Stored dataset items
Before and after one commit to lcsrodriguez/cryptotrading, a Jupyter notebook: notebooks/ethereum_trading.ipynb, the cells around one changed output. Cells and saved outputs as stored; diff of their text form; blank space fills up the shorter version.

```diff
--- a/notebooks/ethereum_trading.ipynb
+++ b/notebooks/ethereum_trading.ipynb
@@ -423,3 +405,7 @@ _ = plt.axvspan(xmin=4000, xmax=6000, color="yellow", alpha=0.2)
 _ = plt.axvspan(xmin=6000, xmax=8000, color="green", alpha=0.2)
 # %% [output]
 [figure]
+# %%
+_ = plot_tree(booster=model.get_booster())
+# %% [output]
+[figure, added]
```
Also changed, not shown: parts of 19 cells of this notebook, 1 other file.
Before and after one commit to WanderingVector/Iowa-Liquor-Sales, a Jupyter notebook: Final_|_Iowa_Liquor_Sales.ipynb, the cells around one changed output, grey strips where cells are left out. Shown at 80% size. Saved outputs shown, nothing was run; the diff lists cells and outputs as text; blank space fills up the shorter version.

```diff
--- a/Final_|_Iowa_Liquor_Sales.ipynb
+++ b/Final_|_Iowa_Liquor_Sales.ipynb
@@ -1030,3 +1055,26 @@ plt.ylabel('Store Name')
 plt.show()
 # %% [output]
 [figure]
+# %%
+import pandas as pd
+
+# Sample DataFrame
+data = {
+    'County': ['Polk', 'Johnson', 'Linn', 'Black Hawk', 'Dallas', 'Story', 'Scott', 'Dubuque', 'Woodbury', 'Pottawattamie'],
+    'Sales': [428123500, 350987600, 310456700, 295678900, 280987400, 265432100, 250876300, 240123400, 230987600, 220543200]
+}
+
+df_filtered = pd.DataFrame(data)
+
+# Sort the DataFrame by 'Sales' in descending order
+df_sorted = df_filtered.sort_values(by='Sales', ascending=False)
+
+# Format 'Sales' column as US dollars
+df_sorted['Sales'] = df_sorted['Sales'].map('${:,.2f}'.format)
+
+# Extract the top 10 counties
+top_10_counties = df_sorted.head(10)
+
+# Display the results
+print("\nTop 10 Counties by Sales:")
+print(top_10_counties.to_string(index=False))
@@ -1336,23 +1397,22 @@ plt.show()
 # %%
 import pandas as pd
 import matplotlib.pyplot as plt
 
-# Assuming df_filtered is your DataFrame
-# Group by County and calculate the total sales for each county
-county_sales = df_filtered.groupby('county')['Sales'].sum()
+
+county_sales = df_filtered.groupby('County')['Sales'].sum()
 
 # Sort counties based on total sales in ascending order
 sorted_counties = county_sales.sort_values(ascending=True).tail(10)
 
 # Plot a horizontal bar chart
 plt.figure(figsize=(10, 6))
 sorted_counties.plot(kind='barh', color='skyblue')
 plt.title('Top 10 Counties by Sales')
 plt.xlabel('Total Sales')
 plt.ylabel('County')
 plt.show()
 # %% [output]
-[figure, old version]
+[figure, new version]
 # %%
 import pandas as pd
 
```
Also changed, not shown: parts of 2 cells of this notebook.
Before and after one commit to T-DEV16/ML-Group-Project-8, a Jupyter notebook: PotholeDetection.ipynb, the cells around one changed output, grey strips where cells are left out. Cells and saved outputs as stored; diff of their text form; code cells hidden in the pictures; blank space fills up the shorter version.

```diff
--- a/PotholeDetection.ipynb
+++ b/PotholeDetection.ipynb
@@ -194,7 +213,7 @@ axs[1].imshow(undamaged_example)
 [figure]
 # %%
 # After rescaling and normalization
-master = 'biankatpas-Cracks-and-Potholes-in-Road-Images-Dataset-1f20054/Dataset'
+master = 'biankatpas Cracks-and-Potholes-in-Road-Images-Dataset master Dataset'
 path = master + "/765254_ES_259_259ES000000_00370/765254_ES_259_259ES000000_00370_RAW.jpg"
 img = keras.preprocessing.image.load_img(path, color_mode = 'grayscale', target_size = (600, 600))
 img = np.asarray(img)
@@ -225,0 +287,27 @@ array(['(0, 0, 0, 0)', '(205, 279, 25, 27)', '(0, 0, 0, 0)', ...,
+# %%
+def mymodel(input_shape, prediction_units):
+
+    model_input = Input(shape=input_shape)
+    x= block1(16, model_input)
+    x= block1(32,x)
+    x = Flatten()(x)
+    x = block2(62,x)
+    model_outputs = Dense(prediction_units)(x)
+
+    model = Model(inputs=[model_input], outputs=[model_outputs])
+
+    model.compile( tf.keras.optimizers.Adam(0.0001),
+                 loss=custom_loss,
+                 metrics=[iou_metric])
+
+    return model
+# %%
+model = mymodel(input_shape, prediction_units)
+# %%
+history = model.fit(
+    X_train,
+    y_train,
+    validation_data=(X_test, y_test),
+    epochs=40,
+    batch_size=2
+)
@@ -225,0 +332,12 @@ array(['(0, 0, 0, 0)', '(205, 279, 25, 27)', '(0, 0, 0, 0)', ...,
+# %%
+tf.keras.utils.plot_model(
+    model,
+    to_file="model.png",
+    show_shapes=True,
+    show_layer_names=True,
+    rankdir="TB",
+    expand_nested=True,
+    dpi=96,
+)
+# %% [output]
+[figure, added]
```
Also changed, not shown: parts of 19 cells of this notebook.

__What the exercise asks__. The word is "version". Copy every line above where it appears.

__Solved problem__.
Before and after one commit to lcsrodriguez/cryptotrading, a Jupyter notebook: notebooks/ethereum_trading.ipynb, the cells around one changed output. Cells and saved outputs as stored; diff of their text form; blank space fills up the shorter version.
Before and after one commit to WanderingVector/Iowa-Liquor-Sales, a Jupyter notebook: Final_|_Iowa_Liquor_Sales.ipynb, the cells around one changed output, grey strips where cells are left out. Shown at 80% size. Saved outputs shown, nothing was run; the diff lists cells and outputs as text; blank space fills up the shorter version.
-[figure, old version]
+[figure, new version]
Before and after one commit to T-DEV16/ML-Group-Project-8, a Jupyter notebook: PotholeDetection.ipynb, the cells around one changed output, grey strips where cells are left out. Cells and saved outputs as stored; diff of their text form; code cells hidden in the pictures; blank space fills up the shorter version.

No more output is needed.